# [Exercise]
Your answer must be the full listing below, restated word for word, with no pictures in it.
+ + + + + + +
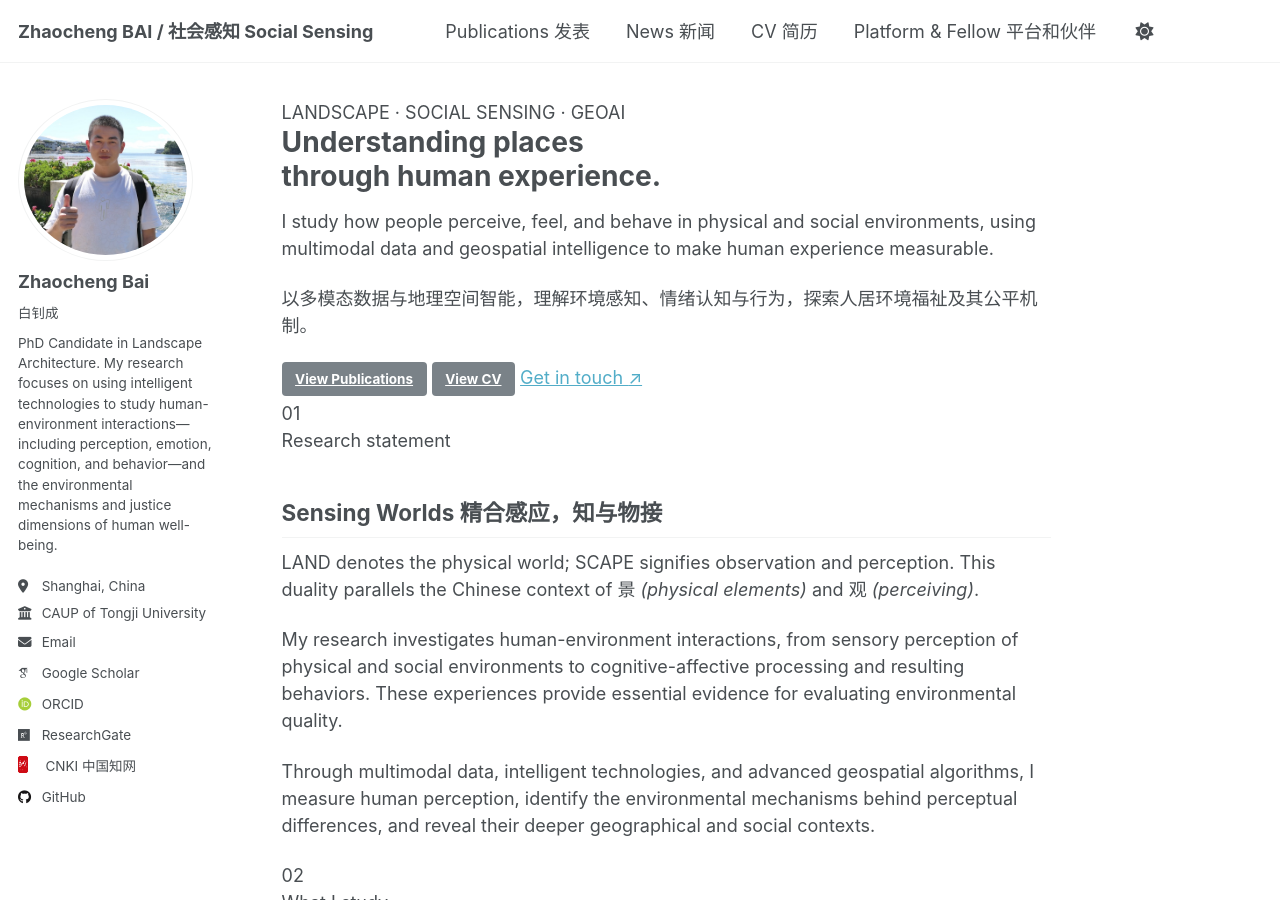
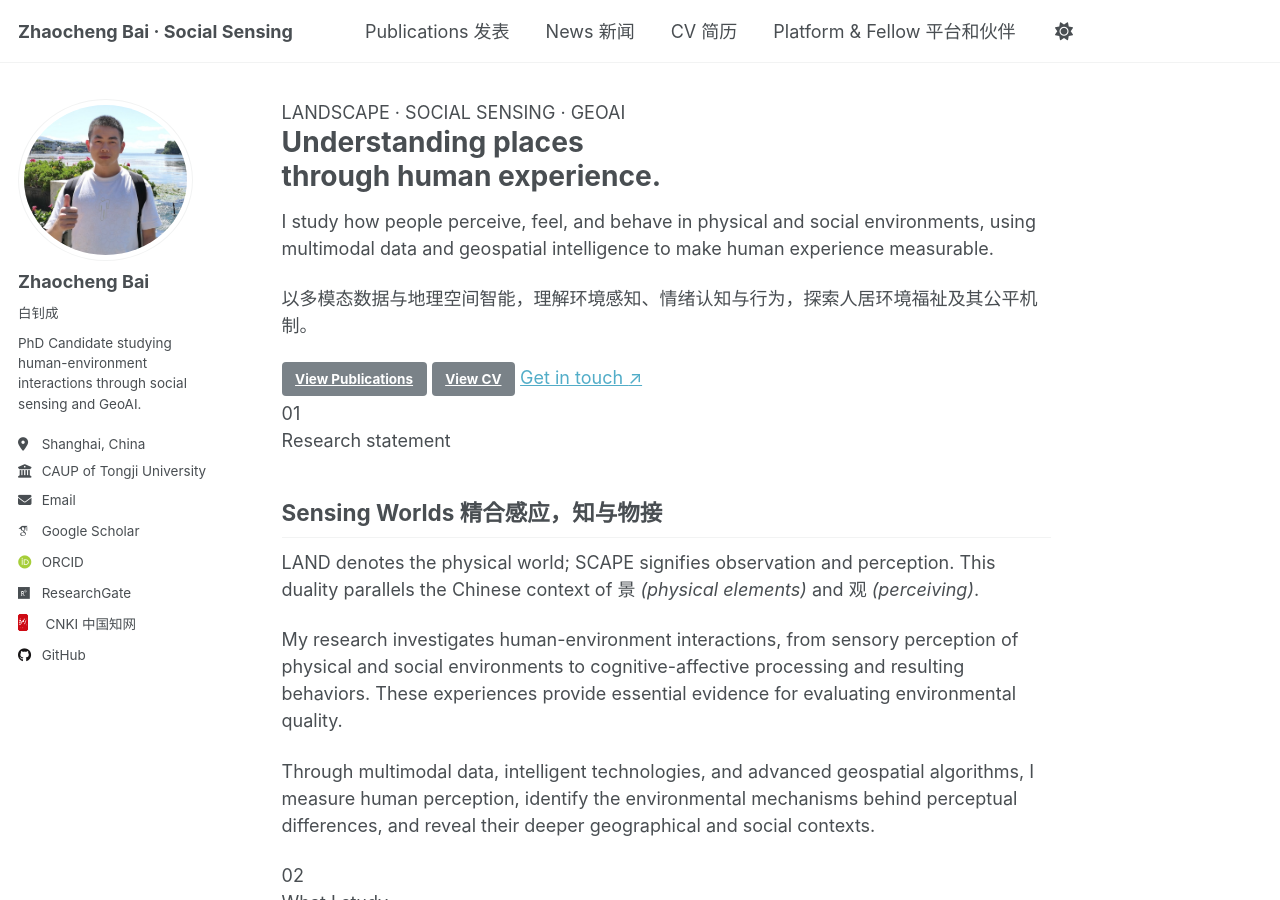
Before and after one commit to arsbai/arsbai.github.io, a Jekyll site: the page built from _pages/about.md, in a window 1280 px wide and 900 px high. Built offline with Jekyll 4.4.1, drawn with Linux system fonts in a browser that asks for light colours; some web fonts are replaced; a script that is not in the unit is left out.

Commit message:
Update _config.yml

```diff
--- a/_config.yml
+++ b/_config.yml
@@ -9,10 +9,10 @@
 # Basic Site Settings
 locale: "en-US"
 site_theme: "default" # Currently available options are "default", "air"
-title: "Zhaocheng BAI / 社会感知 Social Sensing"
+title: "Zhaocheng Bai · Social Sensing"
 title_separator: "-"
 name: &name "Zhaocheng Bai (白钊成)"
-description: &description "My research focuses on..."
+description: &description "Researching human-environment interactions through social sensing, multimodal data, and geospatial artificial intelligence."
 url: "https://arsbai.github.io"
 baseurl: "" # the subpath of your site, e.g. "/blog"
 repository: "arsbai/arsbai.github.io"
@@ -25,11 +25,12 @@ author:
   avatar: "profile2.png"
   name: "Zhaocheng Bai"
   pronouns: "白钊成"
-  bio: "PhD Candidate in Landscape Architecture. My research focuses on using intelligent technologies to study human-environment interactions—including perception, emotion, cognition, and behavior—and the environmental mechanisms and justice dimensions of human well-being."
+  bio: "PhD Candidate studying human-environment interactions through social sensing and GeoAI."
   location: "Shanghai, China"
   employer: "CAUP of Tongji University"
   uri: # URL
-  email: "arsbai@alumni.tongji.edu.cn / socialsencing@126.com"
+  email: "arsbai@alumni.tongji.edu.cn"
+  email_secondary: "socialsencing@126.com"
 
   # Academic websites
   academia: # URL
@@ -37,7 +38,7 @@ author:
   googlescholar: "https://scholar.google.com/citations?user=Mut28cMAAAAJ&hl=en&oi=ao"
   inspire-hep: # URL
   impactstory: # URL
-  orcid: "https://orcid.org/my-orcid?orcid=0000-0002-9072-7785"
+  orcid: "https://orcid.org/0000-0002-9072-7785"
   semantic: # URL
   pubmed: # URL
   researchgate: "https://www.researchgate.net/profile/Zhaocheng-Bai"
```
+ + + + + + +
# [Written solution]
Before and after one commit to arsbai/arsbai.github.io, a Jekyll site: the page built from _pages/about.md, in a window 1280 px wide and 900 px high. Built offline with Jekyll 4.4.1, drawn with Linux system fonts in a browser that asks for light colours; some web fonts are replaced; a script that is not in the unit is left out.

Commit message:
Update _config.yml

```diff
--- a/_config.yml
+++ b/_config.yml
@@ -9,10 +9,10 @@
 # Basic Site Settings
 locale: "en-US"
 site_theme: "default" # Currently available options are "default", "air"
-title: "Zhaocheng BAI / 社会感知 Social Sensing"
+title: "Zhaocheng Bai · Social Sensing"
 title_separator: "-"
 name: &name "Zhaocheng Bai (白钊成)"
-description: &description "My research focuses on..."
+description: &description "Researching human-environment interactions through social sensing, multimodal data, and geospatial artificial intelligence."
 url: "https://arsbai.github.io"
 baseurl: "" # the subpath of your site, e.g. "/blog"
 repository: "arsbai/arsbai.github.io"
@@ -25,11 +25,12 @@ author:
   avatar: "profile2.png"
   name: "Zhaocheng Bai"
   pronouns: "白钊成"
-  bio: "PhD Candidate in Landscape Architecture. My research focuses on using intelligent technologies to study human-environment interactions—including perception, emotion, cognition, and behavior—and the environmental mechanisms and justice dimensions of human well-being."
+  bio: "PhD Candidate studying human-environment interactions through social sensing and GeoAI."
   location: "Shanghai, China"
   employer: "CAUP of Tongji University"
   uri: # URL
-  email: "arsbai@alumni.tongji.edu.cn / socialsencing@126.com"
+  email: "arsbai@alumni.tongji.edu.cn"
+  email_secondary: "socialsencing@126.com"
 
   # Academic websites
   academia: # URL
@@ -37,7 +38,7 @@ author:
   googlescholar: "https://scholar.google.com/citations?user=Mut28cMAAAAJ&hl=en&oi=ao"
   inspire-hep: # URL
   impactstory: # URL
-  orcid: "https://orcid.org/my-orcid?orcid=0000-0002-9072-7785"
+  orcid: "https://orcid.org/0000-0002-9072-7785"
   semantic: # URL
   pubmed: # URL
   researchgate: "https://www.researchgate.net/profile/Zhaocheng-Bai"
```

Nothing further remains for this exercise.